Kiese Laymon discusses ‘spaces of belonging,’ writing, paradoxes

Posted on Apr 1 2019 - 5:50am by Isabel Spafford

Kiese Laymon addressed difficult, often contradictory truths head-on with honesty and eloquence Friday afternoon during the Oxford Conference for the Book.

Laymon, an English professor and author of “Heavy: An American Memoir,” and Brian Foster, a professor of sociology and Southern studies, sat down in the Lafayette County Courthouse on Friday to discuss Laymon’s widely acclaimed book.

LaKeisha Borum, an Oxford native, said Laymon inspired her to work to create spaces of belonging.

“I really enjoyed hearing him mention creating spaces,” Borum said. “I haven’t always felt that I belonged in a space that has literally been home my whole life.”

Laymon credited his grandmother for creating the space, both figuratively and literally, for him to write “Heavy: An American Memoir.” The book’s dedication reads, “For the porch that Grandmama built.”

“In spite of the national terror that this black woman born in the 1920s had to bear, she built the porch that allowed us to learn how to write, learn how to read, learn how to reckon, learn how to actually think about what a radical Christ meant in our lives,” Laymon said. “So, you know, there ain’t no me without my grandmama, and there’s no book without my grandmama’s porch.”

Laymon and Foster highlighted the importance of black women — especially their mothers and grandmothers — in their lives and the history of the nation. Wendy Nicholson, an Oxford community member, appreciated this focus.

“My initial thought was, ‘Someone gets me,’” Nicholson said. “African-American women … have contributed so much, and yet we get so little credit.”

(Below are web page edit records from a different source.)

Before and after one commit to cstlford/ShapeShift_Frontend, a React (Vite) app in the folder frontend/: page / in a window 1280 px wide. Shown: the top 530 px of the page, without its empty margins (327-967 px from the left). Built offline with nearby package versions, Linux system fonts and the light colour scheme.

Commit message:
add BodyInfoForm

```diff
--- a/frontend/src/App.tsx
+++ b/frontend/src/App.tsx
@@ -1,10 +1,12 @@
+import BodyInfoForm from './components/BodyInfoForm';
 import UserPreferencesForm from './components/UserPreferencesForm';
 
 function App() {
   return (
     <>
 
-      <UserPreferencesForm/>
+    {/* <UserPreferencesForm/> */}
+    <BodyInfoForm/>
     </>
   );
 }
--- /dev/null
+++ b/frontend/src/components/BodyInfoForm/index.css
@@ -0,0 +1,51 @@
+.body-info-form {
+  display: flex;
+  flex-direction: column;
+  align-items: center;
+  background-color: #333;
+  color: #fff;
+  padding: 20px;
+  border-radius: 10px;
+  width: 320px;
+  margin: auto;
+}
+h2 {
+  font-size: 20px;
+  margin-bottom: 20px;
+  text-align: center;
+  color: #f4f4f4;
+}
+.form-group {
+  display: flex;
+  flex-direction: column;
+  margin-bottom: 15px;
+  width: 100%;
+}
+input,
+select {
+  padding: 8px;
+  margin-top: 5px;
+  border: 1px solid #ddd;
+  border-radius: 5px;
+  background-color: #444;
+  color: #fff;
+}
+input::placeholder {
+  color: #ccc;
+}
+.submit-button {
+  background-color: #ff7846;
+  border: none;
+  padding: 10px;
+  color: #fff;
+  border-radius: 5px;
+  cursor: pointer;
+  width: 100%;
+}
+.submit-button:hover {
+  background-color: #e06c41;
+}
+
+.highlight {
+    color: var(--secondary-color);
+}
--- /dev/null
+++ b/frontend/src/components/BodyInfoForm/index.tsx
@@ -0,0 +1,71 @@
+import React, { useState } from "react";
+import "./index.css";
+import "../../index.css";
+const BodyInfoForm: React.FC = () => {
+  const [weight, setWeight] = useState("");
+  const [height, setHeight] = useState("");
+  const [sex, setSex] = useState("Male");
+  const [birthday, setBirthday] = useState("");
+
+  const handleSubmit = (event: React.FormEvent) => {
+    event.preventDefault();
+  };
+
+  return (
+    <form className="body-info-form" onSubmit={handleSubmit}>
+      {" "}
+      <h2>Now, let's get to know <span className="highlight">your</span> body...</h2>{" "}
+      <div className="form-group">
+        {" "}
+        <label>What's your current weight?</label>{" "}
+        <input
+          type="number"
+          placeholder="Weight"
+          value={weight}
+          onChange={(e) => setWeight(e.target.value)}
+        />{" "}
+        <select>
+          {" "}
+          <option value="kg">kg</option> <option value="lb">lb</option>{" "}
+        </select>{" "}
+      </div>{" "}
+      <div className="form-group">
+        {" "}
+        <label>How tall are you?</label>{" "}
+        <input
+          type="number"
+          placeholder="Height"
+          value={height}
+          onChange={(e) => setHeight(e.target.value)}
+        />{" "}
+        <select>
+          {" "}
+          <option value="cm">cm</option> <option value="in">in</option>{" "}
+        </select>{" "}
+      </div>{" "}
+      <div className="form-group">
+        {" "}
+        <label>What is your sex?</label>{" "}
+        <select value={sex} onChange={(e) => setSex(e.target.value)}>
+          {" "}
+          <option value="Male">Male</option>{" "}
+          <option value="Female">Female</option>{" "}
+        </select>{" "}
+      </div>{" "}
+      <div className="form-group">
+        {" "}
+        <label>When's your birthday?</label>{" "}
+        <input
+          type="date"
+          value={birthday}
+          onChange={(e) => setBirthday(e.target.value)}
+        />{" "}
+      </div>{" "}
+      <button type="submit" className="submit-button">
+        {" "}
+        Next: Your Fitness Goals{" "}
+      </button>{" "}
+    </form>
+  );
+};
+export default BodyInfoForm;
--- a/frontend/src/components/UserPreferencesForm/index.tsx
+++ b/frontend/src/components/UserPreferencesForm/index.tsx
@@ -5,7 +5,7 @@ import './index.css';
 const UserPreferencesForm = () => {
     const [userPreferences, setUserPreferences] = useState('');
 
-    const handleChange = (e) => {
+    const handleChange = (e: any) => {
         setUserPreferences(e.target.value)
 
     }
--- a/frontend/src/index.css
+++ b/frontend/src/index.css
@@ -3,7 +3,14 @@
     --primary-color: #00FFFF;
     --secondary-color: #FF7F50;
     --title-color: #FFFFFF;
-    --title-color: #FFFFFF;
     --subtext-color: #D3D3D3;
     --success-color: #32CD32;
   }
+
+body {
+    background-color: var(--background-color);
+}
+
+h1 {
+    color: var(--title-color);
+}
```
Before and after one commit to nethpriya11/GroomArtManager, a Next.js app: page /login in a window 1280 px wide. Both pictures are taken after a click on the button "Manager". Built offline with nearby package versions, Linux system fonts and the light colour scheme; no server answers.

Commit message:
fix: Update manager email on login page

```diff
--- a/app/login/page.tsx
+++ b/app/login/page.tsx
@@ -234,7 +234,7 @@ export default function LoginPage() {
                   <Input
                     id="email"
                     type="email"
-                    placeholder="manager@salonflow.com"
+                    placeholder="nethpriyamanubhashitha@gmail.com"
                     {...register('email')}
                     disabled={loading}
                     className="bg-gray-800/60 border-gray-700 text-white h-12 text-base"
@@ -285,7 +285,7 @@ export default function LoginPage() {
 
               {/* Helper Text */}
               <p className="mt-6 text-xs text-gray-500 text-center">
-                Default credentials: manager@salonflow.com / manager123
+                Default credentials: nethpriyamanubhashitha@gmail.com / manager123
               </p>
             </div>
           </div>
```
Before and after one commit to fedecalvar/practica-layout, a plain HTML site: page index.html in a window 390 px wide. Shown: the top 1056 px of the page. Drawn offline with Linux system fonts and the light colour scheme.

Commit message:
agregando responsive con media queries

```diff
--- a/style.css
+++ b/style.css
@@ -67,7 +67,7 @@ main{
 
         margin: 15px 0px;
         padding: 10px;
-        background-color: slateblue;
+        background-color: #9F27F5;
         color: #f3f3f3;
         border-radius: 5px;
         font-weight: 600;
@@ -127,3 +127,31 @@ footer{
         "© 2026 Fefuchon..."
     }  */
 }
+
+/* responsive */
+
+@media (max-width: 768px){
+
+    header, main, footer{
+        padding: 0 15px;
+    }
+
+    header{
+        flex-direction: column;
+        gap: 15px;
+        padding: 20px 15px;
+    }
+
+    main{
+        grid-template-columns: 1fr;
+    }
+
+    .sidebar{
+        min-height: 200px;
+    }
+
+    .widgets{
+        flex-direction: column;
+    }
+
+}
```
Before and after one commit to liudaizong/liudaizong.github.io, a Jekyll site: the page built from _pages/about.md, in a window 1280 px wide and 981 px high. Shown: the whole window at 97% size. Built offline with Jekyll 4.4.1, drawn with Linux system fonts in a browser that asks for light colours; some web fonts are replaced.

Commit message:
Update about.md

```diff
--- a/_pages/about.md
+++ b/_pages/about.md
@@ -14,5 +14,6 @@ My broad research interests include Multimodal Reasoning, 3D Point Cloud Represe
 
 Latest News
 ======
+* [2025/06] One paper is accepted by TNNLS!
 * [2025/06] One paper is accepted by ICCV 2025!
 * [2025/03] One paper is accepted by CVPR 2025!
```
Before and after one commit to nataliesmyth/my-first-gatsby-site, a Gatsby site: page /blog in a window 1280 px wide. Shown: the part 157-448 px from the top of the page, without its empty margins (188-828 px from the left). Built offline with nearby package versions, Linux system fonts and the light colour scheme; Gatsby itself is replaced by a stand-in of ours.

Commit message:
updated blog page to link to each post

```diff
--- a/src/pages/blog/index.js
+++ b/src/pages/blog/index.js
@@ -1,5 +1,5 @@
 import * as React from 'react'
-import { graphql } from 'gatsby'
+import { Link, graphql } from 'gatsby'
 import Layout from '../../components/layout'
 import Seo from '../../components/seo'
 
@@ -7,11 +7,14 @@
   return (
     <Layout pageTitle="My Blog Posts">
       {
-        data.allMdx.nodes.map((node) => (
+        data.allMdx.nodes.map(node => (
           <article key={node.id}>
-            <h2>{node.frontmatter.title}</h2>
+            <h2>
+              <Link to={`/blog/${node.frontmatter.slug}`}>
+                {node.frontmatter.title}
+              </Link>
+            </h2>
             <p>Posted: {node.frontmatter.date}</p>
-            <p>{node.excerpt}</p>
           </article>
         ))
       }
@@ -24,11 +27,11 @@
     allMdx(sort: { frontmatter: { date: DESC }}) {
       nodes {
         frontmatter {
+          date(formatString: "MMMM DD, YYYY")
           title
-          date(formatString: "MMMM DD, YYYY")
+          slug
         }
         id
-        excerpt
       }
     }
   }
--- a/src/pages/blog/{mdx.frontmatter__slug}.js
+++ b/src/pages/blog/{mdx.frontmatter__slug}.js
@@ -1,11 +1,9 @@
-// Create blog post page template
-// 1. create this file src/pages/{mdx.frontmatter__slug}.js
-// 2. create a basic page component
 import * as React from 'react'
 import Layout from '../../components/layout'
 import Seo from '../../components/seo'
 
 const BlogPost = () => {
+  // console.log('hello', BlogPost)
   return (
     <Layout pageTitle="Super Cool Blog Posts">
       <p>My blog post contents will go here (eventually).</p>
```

Foster asked Laymon about his precise use of language. His book is titled “Heavy” as a tribute to language — it was a word he kept hearing as he interviewed family members. Laymon said he pays close attention to how language is used.

“We don’t bend that language just to bend it,” Laymon said. “We bend it to make space in this America that often believes that we have nothing — particularly black Southerners.”

Katelyn Hutson, a sophomore international studies major, said she was struck by Laymon’s use of language.

“There were a few times I almost took out a notebook to write (it) down because he had an incredibly poetic way of wording things,” she said.

The second part of Laymon’s book’s title, “An American Memoir,” acknowledges the paradoxes he addresses in his work.

“On one hand, this book is a critique of all the American memoirs that came before it. Another reason I call it ‘An American Memoir’ is because, although I am hypercritical of this nation, I also am of this nation,” Laymon said.

Laymon consistently analyzed other paradoxes during his discussion with Foster, including a woman who sexually abused him who he also saw experience sexual abuse, the fact that he both loved and was hurt by his mother and other events that he considered deeply traumatic but funny.

“What I’m trying to do is push readers to make decisions that readers might not want to make when reading about trauma,” Laymon said.

Laymon and Foster discussed the contradictions Laymon had to confront in the writing of his book as well as those inherent in their discussion.

“You and me, two black-ass brothers, we’re having this conversation in front of (the Mississippi State Flag), in this building where you know numerous black men who looked like us didn’t have a chance of walking out free,” Laymon said. “That’s absurd to me.”

Foster hoped that audience members would walk away more willing to face these uncomfortable paradoxes.

“I would really like to see the folks that were there to take this language as a call for being honest with ourselves and reckoning with ourselves and our history in pursuit of something better,” Foster said.